> any ideas of what a good layout of neurons should be?
> my initial thought is:
> for each slot on the board have
> 1 neuron to represent empty,
> 1 neuron to represent 1 piece and
> 1 neuron to represent 2-3 and perhaps 1 neuron to represent 4+ pieces
> (the last one might not be necessary).
> is this way off?
Something about your answer makes me think there might be some
confusion as to what a neuron is, so I figured I should write
a note to define the terms. If you knew this all along, then
I figure that maybe someone else will benefit.
A neural network consists of 3 types of elements:
1) Inputs, which describe the state of a system (like the
board configuration in a backgammon application),
2) Outputs, which are trained to approximate some important
measure of the system (like winning and gammon chances in
a backgammon application), and
3) Neurons, which are computational elements. These transform
the inputs into the outputs by a form of magic that is rarely
I have one paragraph for the computationally inclined:
A neuron typically takes the form Logistic(Summation(Constant * Input)),
where Logistic is the function 1 / (1 + exp(-x)). In words: a neuron
is a linear sum of inputs "squashed" by a function whose output is
bounded. If you want to generalize this concept, you can change the
squashing function to something else (tanh is equivalent to logistic,
but an interesting choice is erf(), the Gaussian error function), or
you can allow the linear sum to include the results of other neurons.
Now, the reason that I figure you misunderstand the term "neuron"
is that you are describing how to encode the board position, which
means that you are talking about Inputs, rather than Neurons.
To respond to your actual question about whether this is a good
encoding: Yes, it is. Gerald Tesauro published a paper quite a while
ago (I think it was in the journal "Artificial Intelligence" around
1989) about the precursor to TD-Gammon, named Neurogammon. The
Neurogammon feature set allocated inputs as follows:
1 boolean input, set if Black has a blot on this point,
1 boolean input, set if Black has a block (2 or more men),
1 boolean input, set if Black has exactly 3 men on this point,
1 boolean input, set if Black has exactly 4 men on this point,
1 integer input, set to the number of men beyond 4 on this point.
There are 5 inputs per side per point. There are 24 points, plus the
bar (one bar for each color). I don't remember how Tesauro handled
men borne off, nor how he handled the side to move.
Tesauro supported his method by comparing it to another system of
inputs. He also argued that this system contains a lot of semantic
content (the concepts Blot, Block, Builder, and Overloaded are

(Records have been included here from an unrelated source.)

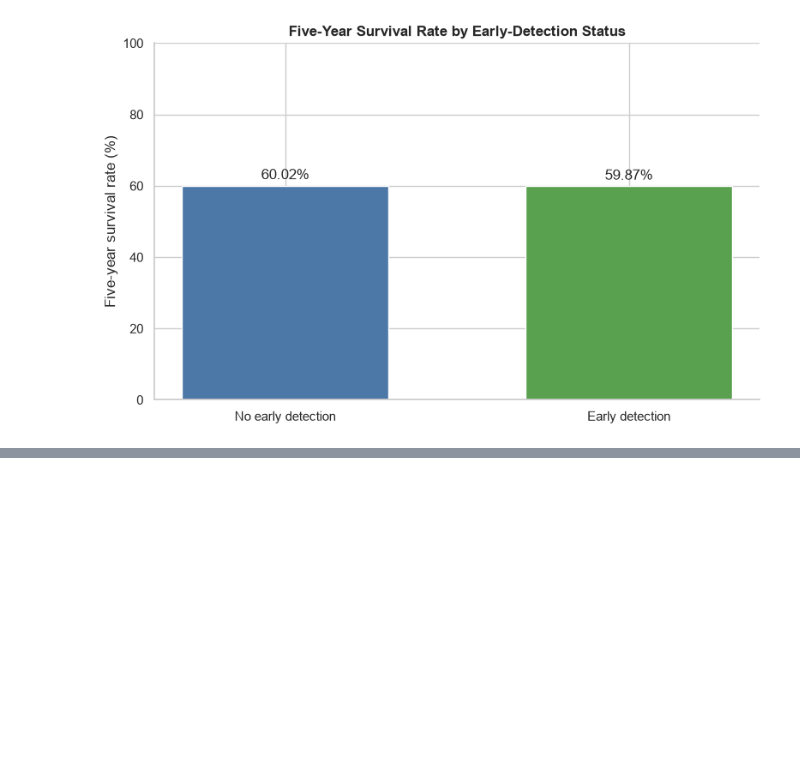
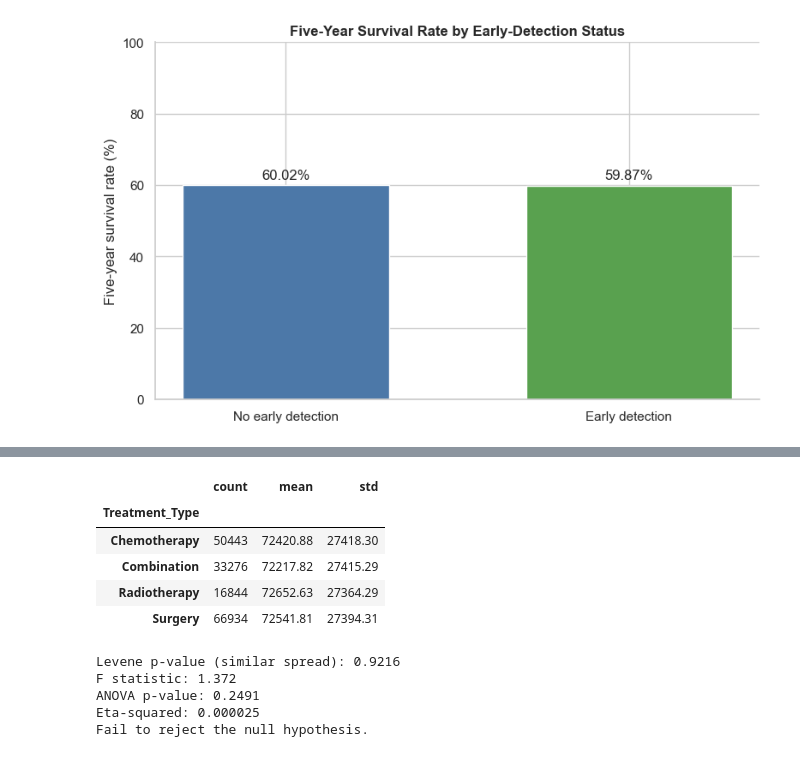
Before and after one commit to arunkulkarni95/602-project, a Jupyter notebook: Checkpoint_2_Preprocessing_EDA_SummaryStatistics.ipynb, the cells around one changed output, grey strips where cells are left out. Saved outputs shown, nothing was run; the diff lists cells and outputs as text; code cells hidden in the pictures; blank space fills up the shorter version.

```diff
--- a/Checkpoint_2_Preprocessing_EDA_SummaryStatistics.ipynb
+++ b/Checkpoint_2_Preprocessing_EDA_SummaryStatistics.ipynb
@@ -319,0 +300,29 @@ Five-year survival was 60.02% without early detection and 59.87% with early dete
+# %%
+costs = df["Healthcare_Costs"]
+groups = [costs[df["Treatment_Type"] == name] for name in df["Treatment_Type"].cat.categories]
+
+f_stat, anova_p = stats.f_oneway(*groups)
+levene_p = stats.levene(*groups).pvalue
+
+# Eta-squared is the share of all cost differences that treatment type explains.
+group_means = costs.groupby(df["Treatment_Type"], observed=True).transform("mean")
+eta_squared = ((group_means - costs.mean()) ** 2).sum() / ((costs - costs.mean()) ** 2).sum()
+
+display(costs.groupby(df["Treatment_Type"], observed=True).agg(["count", "mean", "std"]).round(2))
+print(f"Levene p-value (similar spread): {levene_p:.4f}")
+print(f"F statistic: {f_stat:.3f}")
+print(f"ANOVA p-value: {anova_p:.4f}")
+print(f"Eta-squared: {eta_squared:.6f}")
+print("Reject the null hypothesis." if anova_p < 0.05 else "Fail to reject the null hypothesis.")
+# %% [output]
+|  | count | mean | std |
+| Treatment_Type |  |  |  |
+| Chemotherapy | 50443 | 72420.88 | 27418.30 |
+| Combination | 33276 | 72217.82 | 27415.29 |
+| Radiotherapy | 16844 | 72652.63 | 27364.29 |
+| Surgery | 66934 | 72541.81 | 27394.31 |
+Levene p-value (similar spread): 0.9216
+F statistic: 1.372
+ANOVA p-value: 0.2491
+Eta-squared: 0.000025
+Fail to reject the null hypothesis.
```
Also changed, not shown: parts of 19 cells of this notebook.
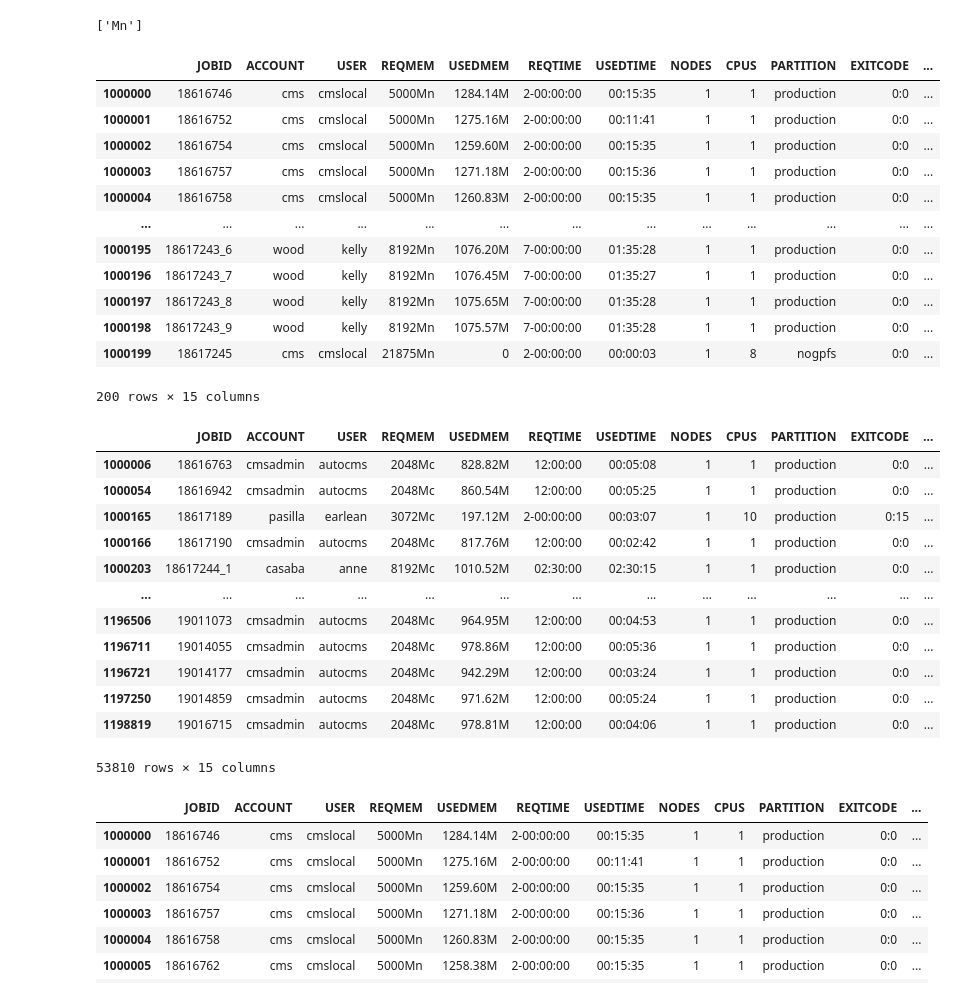
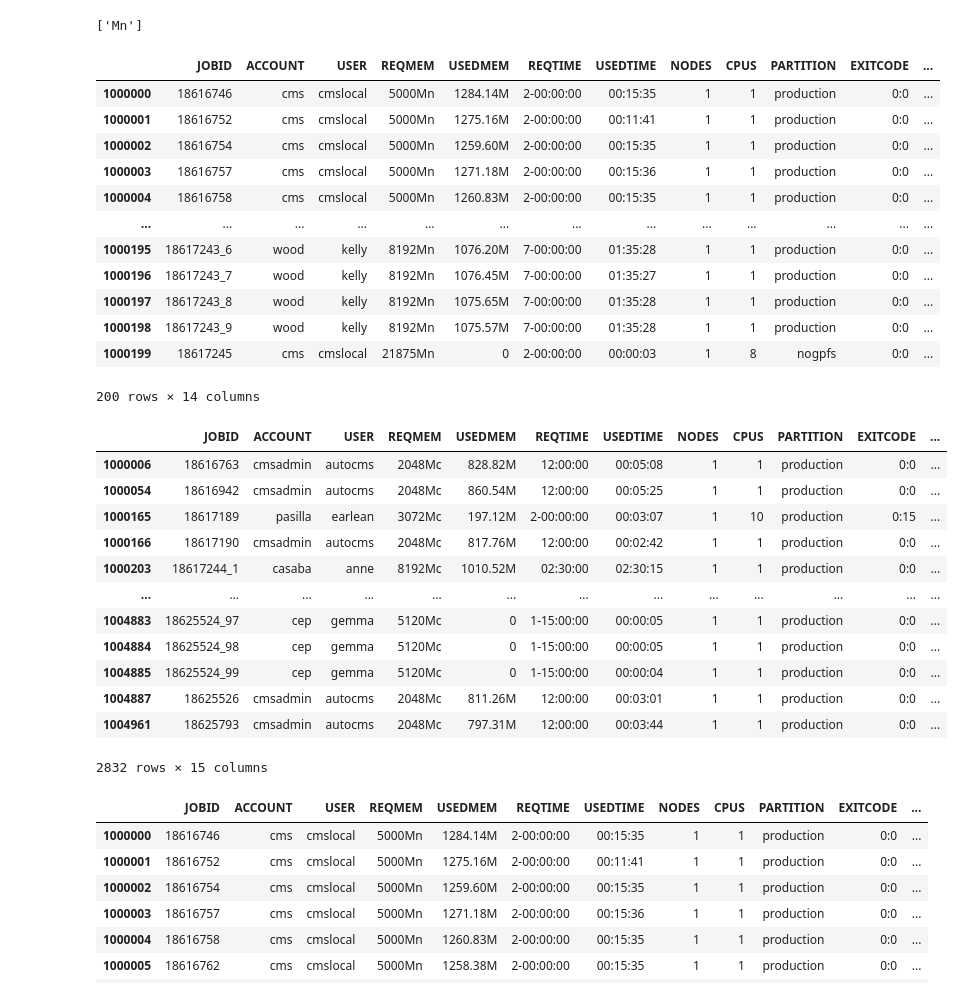
Before and after one commit to nss-data-science-cohort-4/dq2-accre-valkyries, a Jupyter notebook: notebooks/dq2-accre-vai2fc.ipynb, the cells around one changed output. Cells and saved outputs as stored; diff of their text form; code cells hidden in the pictures.

Commit message:
changed accre_subset to accre and cleaned up memory columns.

```diff
--- a/notebooks/dq2-accre-vai2fc.ipynb
+++ b/notebooks/dq2-accre-vai2fc.ipynb
@@ -14,6 +16,6 @@ with open('../data/accre-jobs-2020.csv') as accre:
 
 for_pd.seek(0)
 
-accre_subset = pd.read_csv(for_pd, sep='|')[1000000:1200000]
-print (accre_subset)
+accre = pd.read_csv(for_pd, sep='|')[1000000:1005000]
+print (accre)
 # %% [output]
@@ -121,9 +130,9 @@ re.findall(r'\D+', test_split)
 # %% [output]
 ['Mn']
 # %%
-accre_subset['REQMEM_NO'] = accre_subset['REQMEM'].str.extract('(\d+)')
+accre['REQMEM_NO'] = accre['REQMEM'].str.extract('(\d+)')
 # %%
-accre_subset.head(200)
+accre.head(200)
 # %% [output]
 |  | JOBID | ACCOUNT | USER | REQMEM | USEDMEM | REQTIME | USEDTIME | NODES | CPUS | PARTITION | EXITCODE | ... |
 | 1000000 | 18616746 | cms | cmslocal | 5000Mn | 1284.14M | 2-00:00:00 | 00:15:35 | 1 | 1 | production | 0:0 | ... |
@@ -137,25 +146,25 @@ accre_subset.head(200)
 | 1000197 | 18617243_8 | wood | kelly | 8192Mn | 1075.65M | 7-00:00:00 | 01:35:28 | 1 | 1 | production | 0:0 | ... |
 | 1000198 | 18617243_9 | wood | kelly | 8192Mn | 1075.57M | 7-00:00:00 | 01:35:28 | 1 | 1 | production | 0:0 | ... |
 | 1000199 | 18617245 | cms | cmslocal | 21875Mn | 0 | 2-00:00:00 | 00:00:03 | 1 | 8 | nogpfs | 0:0 | ... |
-200 rows × 15 columns
+200 rows × 14 columns
 # %%
-accre_subset['REQMEM_TYPE'] = accre_subset['REQMEM'].str.extract('(\D+)')
+accre['REQMEM_TYPE'] = accre['REQMEM'].str.extract('(\D+)')
 # %%
-accre_subset['REQMEM_NO'] = pd.to_numeric(accre_subset['REQMEM_NO'])
+accre['REQMEM_NO'] = pd.to_numeric(accre['REQMEM_NO'])
 # %%
-accre_subset[accre_subset['REQMEM_TYPE'] == 'Mc']
+accre[accre['REQMEM_TYPE'] == 'Mc']
 # %% [output]
 |  | JOBID | ACCOUNT | USER | REQMEM | USEDMEM | REQTIME | USEDTIME | NODES | CPUS | PARTITION | EXITCODE | ... |
 | 1000006 | 18616763 | cmsadmin | autocms | 2048Mc | 828.82M | 12:00:00 | 00:05:08 | 1 | 1 | production | 0:0 | ... |
 | 1000054 | 18616942 | cmsadmin | autocms | 2048Mc | 860.54M | 12:00:00 | 00:05:25 | 1 | 1 | production | 0:0 | ... |
 | 1000165 | 18617189 | pasilla | earlean | 3072Mc | 197.12M | 2-00:00:00 | 00:03:07 | 1 | 10 | production | 0:15 | ... |
 | 1000166 | 18617190 | cmsadmin | autocms | 2048Mc | 817.76M | 12:00:00 | 00:02:42 | 1 | 1 | production | 0:0 | ... |
 | 1000203 | 18617244_1 | casaba | anne | 8192Mc | 1010.52M | 02:30:00 | 02:30:15 | 1 | 1 | production | 0:0 | ... |
 | ... | ... | ... | ... | ... | ... | ... | ... | ... | ... | ... | ... | ... |
-| 1196506 | 19011073 | cmsadmin | autocms | 2048Mc | 964.95M | 12:00:00 | 00:04:53 | 1 | 1 | production | 0:0 | ... |
-| 1196711 | 19014055 | cmsadmin | autocms | 2048Mc | 978.86M | 12:00:00 | 00:05:36 | 1 | 1 | production | 0:0 | ... |
-| 1196721 | 19014177 | cmsadmin | autocms | 2048Mc | 942.29M | 12:00:00 | 00:03:24 | 1 | 1 | production | 0:0 | ... |
-| 1197250 | 19014859 | cmsadmin | autocms | 2048Mc | 971.62M | 12:00:00 | 00:05:24 | 1 | 1 | production | 0:0 | ... |
-| 1198819 | 19016715 | cmsadmin | autocms | 2048Mc | 978.81M | 12:00:00 | 00:04:06 | 1 | 1 | production | 0:0 | ... |
+| 1004883 | 18625524_97 | cep | gemma | 5120Mc | 0 | 1-15:00:00 | 00:00:05 | 1 | 1 | production | 0:0 | ... |
+| 1004884 | 18625524_98 | cep | gemma | 5120Mc | 0 | 1-15:00:00 | 00:00:05 | 1 | 1 | production | 0:0 | ... |
+| 1004885 | 18625524_99 | cep | gemma | 5120Mc | 0 | 1-15:00:00 | 00:00:04 | 1 | 1 | production | 0:0 | ... |
+| 1004887 | 18625526 | cmsadmin | autocms | 2048Mc | 811.26M | 12:00:00 | 00:03:01 | 1 | 1 | production | 0:0 | ... |
+| 1004961 | 18625793 | cmsadmin | autocms | 2048Mc | 797.31M | 12:00:00 | 00:03:44 | 1 | 1 | production | 0:0 | ... |
-53810 rows × 15 columns
+2832 rows × 15 columns
 # %%
```
Also changed, not shown: parts of 21 cells of this notebook.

inherent in the inputs), and so neural network capacity does not
need to be devoted to identifying those features.
Note that this input set, by itself, is not sufficient to play a
strong game. Tesauro's best program using this feature set played at
a "strong intermediate" level. This basically means that the program
would clobber a novice, but it still makes lots of errors.
Tesauro's feature set for TD-Gammon has never been published, since
IBM regards it to be a trade secret. But you have to figure it
contains a few strategic concepts (e.g. the safe-play-versus-bold play
criteria from Magriel) and tactical factors (like counts of shots
or point-making rolls). There is a lot of scope for creativity here.